(Collected data entries)

++++++++

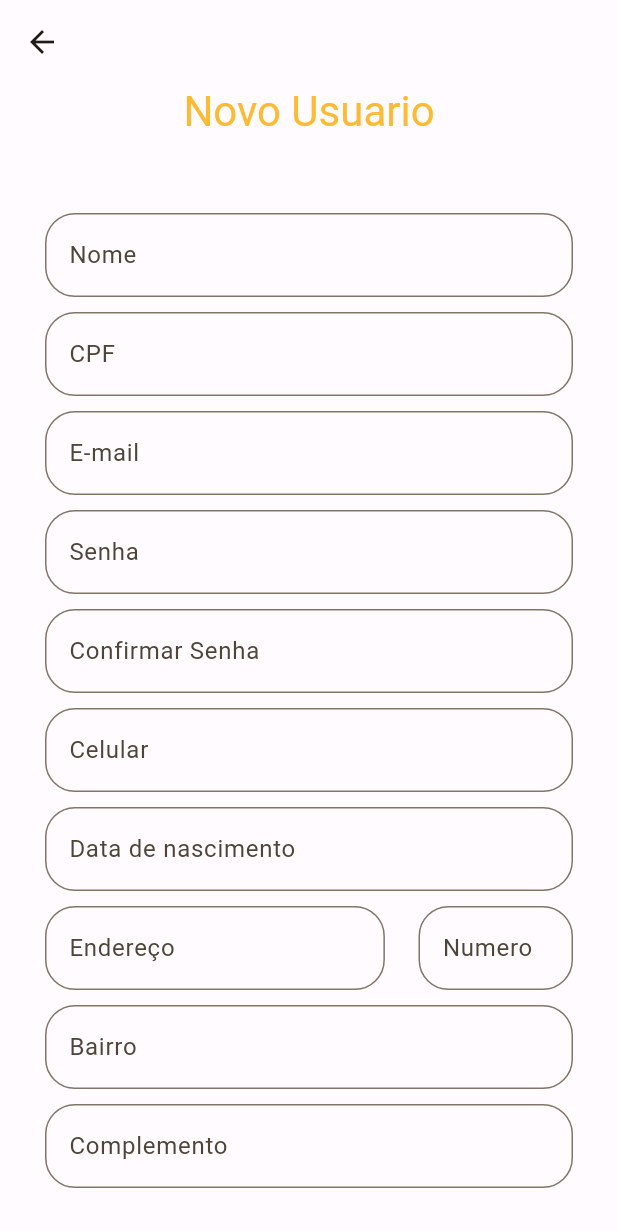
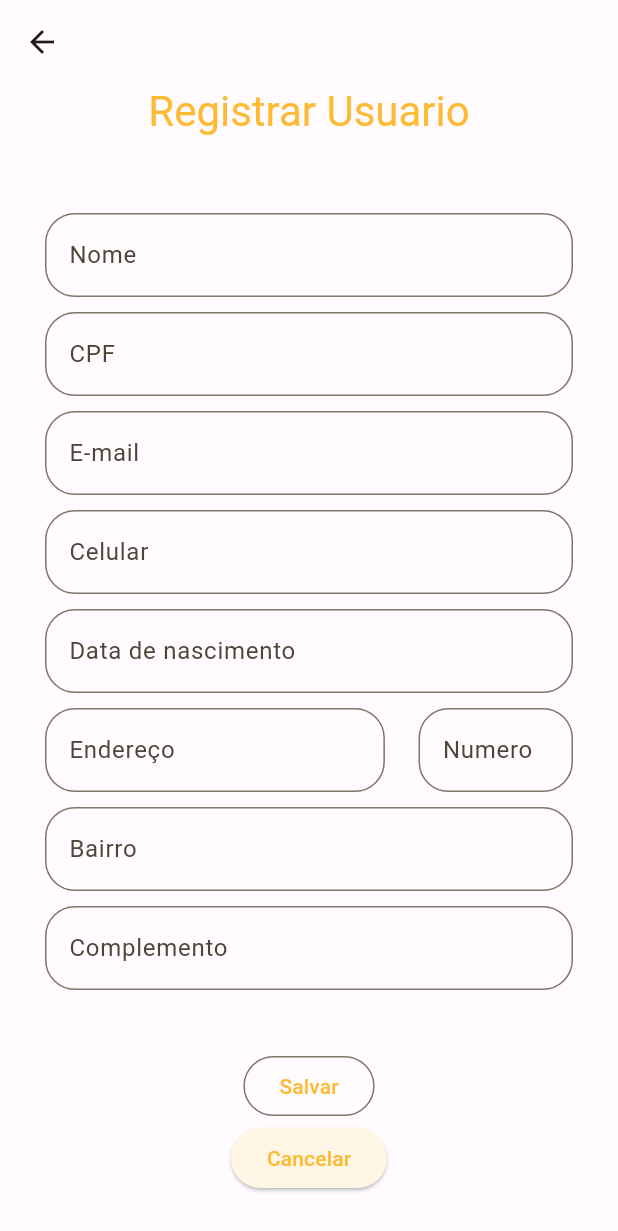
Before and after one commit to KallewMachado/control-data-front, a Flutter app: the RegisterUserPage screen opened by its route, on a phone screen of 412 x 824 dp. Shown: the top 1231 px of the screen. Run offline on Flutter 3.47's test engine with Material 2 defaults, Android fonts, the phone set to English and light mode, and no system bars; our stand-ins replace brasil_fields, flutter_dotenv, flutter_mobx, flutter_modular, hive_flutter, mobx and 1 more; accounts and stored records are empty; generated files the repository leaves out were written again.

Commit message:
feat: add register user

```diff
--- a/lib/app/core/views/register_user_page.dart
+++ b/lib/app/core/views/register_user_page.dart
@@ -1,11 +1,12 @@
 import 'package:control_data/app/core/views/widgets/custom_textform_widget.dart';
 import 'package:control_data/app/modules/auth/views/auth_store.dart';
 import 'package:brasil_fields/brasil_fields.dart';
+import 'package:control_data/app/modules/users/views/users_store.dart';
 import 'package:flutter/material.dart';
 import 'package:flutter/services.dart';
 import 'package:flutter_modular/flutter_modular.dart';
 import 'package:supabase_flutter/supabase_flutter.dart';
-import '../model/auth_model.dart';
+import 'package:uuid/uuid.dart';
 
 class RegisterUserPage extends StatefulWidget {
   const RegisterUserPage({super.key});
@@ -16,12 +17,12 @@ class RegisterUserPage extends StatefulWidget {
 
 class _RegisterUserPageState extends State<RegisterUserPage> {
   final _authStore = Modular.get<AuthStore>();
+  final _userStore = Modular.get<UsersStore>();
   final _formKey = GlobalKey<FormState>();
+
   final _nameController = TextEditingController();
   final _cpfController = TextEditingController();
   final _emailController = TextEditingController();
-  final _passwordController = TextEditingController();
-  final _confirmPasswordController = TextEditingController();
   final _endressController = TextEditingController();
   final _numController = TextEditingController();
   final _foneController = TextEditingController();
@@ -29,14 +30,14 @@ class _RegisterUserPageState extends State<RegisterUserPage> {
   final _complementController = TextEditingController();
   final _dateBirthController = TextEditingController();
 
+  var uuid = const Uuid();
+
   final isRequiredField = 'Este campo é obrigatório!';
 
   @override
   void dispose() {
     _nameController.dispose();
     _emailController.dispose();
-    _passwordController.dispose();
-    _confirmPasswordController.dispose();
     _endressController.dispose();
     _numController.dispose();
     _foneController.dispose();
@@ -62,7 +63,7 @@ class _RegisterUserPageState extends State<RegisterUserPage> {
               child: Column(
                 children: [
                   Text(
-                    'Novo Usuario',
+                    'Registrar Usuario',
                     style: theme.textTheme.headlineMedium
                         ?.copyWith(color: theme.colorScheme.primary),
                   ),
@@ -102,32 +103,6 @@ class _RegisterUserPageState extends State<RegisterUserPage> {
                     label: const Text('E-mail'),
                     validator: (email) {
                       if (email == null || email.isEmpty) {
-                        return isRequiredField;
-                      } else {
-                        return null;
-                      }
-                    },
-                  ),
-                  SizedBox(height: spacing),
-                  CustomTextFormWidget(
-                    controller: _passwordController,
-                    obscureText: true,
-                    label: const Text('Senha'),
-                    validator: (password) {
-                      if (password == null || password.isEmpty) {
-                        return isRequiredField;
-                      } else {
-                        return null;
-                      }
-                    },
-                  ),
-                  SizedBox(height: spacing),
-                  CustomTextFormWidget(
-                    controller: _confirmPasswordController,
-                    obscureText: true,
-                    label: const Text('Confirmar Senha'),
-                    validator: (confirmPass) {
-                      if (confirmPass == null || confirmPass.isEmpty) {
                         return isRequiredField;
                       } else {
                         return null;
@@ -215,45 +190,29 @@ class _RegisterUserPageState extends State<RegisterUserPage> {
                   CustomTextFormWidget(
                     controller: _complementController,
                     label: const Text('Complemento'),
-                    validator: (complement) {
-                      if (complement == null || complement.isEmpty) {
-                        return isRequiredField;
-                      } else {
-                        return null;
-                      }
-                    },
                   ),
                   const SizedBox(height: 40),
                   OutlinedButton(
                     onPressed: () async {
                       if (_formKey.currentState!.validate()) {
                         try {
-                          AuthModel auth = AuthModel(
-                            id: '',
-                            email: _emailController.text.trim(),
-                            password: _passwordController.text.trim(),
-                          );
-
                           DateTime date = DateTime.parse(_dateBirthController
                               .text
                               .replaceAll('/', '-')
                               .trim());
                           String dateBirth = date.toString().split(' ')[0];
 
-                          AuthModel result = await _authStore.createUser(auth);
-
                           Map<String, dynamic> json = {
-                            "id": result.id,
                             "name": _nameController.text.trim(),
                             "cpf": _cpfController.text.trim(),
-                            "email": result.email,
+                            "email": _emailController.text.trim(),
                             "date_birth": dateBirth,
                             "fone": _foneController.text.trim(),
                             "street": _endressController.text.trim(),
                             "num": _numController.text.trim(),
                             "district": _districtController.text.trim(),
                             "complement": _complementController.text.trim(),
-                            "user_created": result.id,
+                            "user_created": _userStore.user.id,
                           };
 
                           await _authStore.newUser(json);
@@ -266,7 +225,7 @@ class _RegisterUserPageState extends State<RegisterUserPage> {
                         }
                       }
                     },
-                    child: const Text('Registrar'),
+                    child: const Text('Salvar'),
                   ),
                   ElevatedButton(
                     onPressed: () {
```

++++++++

_PROBLEM TO SOLVE_: In the copy, include each entry exactly as written and none of the pictures.

_THE ANSWER_:
Before and after one commit to KallewMachado/control-data-front, a Flutter app: the RegisterUserPage screen opened by its route, on a phone screen of 412 x 824 dp. Shown: the top 1231 px of the screen. Run offline on Flutter 3.47's test engine with Material 2 defaults, Android fonts, the phone set to English and light mode, and no system bars; our stand-ins replace brasil_fields, flutter_dotenv, flutter_mobx, flutter_modular, hive_flutter, mobx and 1 more; accounts and stored records are empty; generated files the repository leaves out were written again.

Commit message:
feat: add register user

```diff
--- a/lib/app/core/views/register_user_page.dart
+++ b/lib/app/core/views/register_user_page.dart
@@ -1,11 +1,12 @@
 import 'package:control_data/app/core/views/widgets/custom_textform_widget.dart';
 import 'package:control_data/app/modules/auth/views/auth_store.dart';
 import 'package:brasil_fields/brasil_fields.dart';
+import 'package:control_data/app/modules/users/views/users_store.dart';
 import 'package:flutter/material.dart';
 import 'package:flutter/services.dart';
 import 'package:flutter_modular/flutter_modular.dart';
 import 'package:supabase_flutter/supabase_flutter.dart';
-import '../model/auth_model.dart';
+import 'package:uuid/uuid.dart';
 
 class RegisterUserPage extends StatefulWidget {
   const RegisterUserPage({super.key});
@@ -16,12 +17,12 @@ class RegisterUserPage extends StatefulWidget {
 
 class _RegisterUserPageState extends State<RegisterUserPage> {
   final _authStore = Modular.get<AuthStore>();
+  final _userStore = Modular.get<UsersStore>();
   final _formKey = GlobalKey<FormState>();
+
   final _nameController = TextEditingController();
   final _cpfController = TextEditingController();
   final _emailController = TextEditingController();
-  final _passwordController = TextEditingController();
-  final _confirmPasswordController = TextEditingController();
   final _endressController = TextEditingController();
   final _numController = TextEditingController();
   final _foneController = TextEditingController();
@@ -29,14 +30,14 @@ class _RegisterUserPageState extends State<RegisterUserPage> {
   final _complementController = TextEditingController();
   final _dateBirthController = TextEditingController();
 
+  var uuid = const Uuid();
+
   final isRequiredField = 'Este campo é obrigatório!';
 
   @override
   void dispose() {
     _nameController.dispose();
     _emailController.dispose();
-    _passwordController.dispose();
-    _confirmPasswordController.dispose();
     _endressController.dispose();
     _numController.dispose();
     _foneController.dispose();
@@ -62,7 +63,7 @@ class _RegisterUserPageState extends State<RegisterUserPage> {
               child: Column(
                 children: [
                   Text(
-                    'Novo Usuario',
+                    'Registrar Usuario',
                     style: theme.textTheme.headlineMedium
                         ?.copyWith(color: theme.colorScheme.primary),
                   ),
@@ -102,32 +103,6 @@ class _RegisterUserPageState extends State<RegisterUserPage> {
                     label: const Text('E-mail'),
                     validator: (email) {
                       if (email == null || email.isEmpty) {
-                        return isRequiredField;
-                      } else {
-                        return null;
-                      }
-                    },
-                  ),
-                  SizedBox(height: spacing),
-                  CustomTextFormWidget(
-                    controller: _passwordController,
-                    obscureText: true,
-                    label: const Text('Senha'),
-                    validator: (password) {
-                      if (password == null || password.isEmpty) {
-                        return isRequiredField;
-                      } else {
-                        return null;
-                      }
-                    },
-                  ),
-                  SizedBox(height: spacing),
-                  CustomTextFormWidget(
-                    controller: _confirmPasswordController,
-                    obscureText: true,
-                    label: const Text('Confirmar Senha'),
-                    validator: (confirmPass) {
-                      if (confirmPass == null || confirmPass.isEmpty) {
                         return isRequiredField;
                       } else {
                         return null;
@@ -215,45 +190,29 @@ class _RegisterUserPageState extends State<RegisterUserPage> {
                   CustomTextFormWidget(
                     controller: _complementController,
                     label: const Text('Complemento'),
-                    validator: (complement) {
-                      if (complement == null || complement.isEmpty) {
-                        return isRequiredField;
-                      } else {
-                        return null;
-                      }
-                    },
                   ),
                   const SizedBox(height: 40),
                   OutlinedButton(
                     onPressed: () async {
                       if (_formKey.currentState!.validate()) {
                         try {
-                          AuthModel auth = AuthModel(
-                            id: '',
-                            email: _emailController.text.trim(),
-                            password: _passwordController.text.trim(),
-                          );
-
                           DateTime date = DateTime.parse(_dateBirthController
                               .text
                               .replaceAll('/', '-')
                               .trim());
                           String dateBirth = date.toString().split(' ')[0];
 
-                          AuthModel result = await _authStore.createUser(auth);
-
                           Map<String, dynamic> json = {
-                            "id": result.id,
                             "name": _nameController.text.trim(),
                             "cpf": _cpfController.text.trim(),
-                            "email": result.email,
+                            "email": _emailController.text.trim(),
                             "date_birth": dateBirth,
                             "fone": _foneController.text.trim(),
                             "street": _endressController.text.trim(),
                             "num": _numController.text.trim(),
                             "district": _districtController.text.trim(),
                             "complement": _complementController.text.trim(),
-                            "user_created": result.id,
+                            "user_created": _userStore.user.id,
                           };
 
                           await _authStore.newUser(json);
@@ -266,7 +225,7 @@ class _RegisterUserPageState extends State<RegisterUserPage> {
                         }
                       }
                     },
-                    child: const Text('Registrar'),
+                    child: const Text('Salvar'),
                   ),
                   ElevatedButton(
                     onPressed: () {
```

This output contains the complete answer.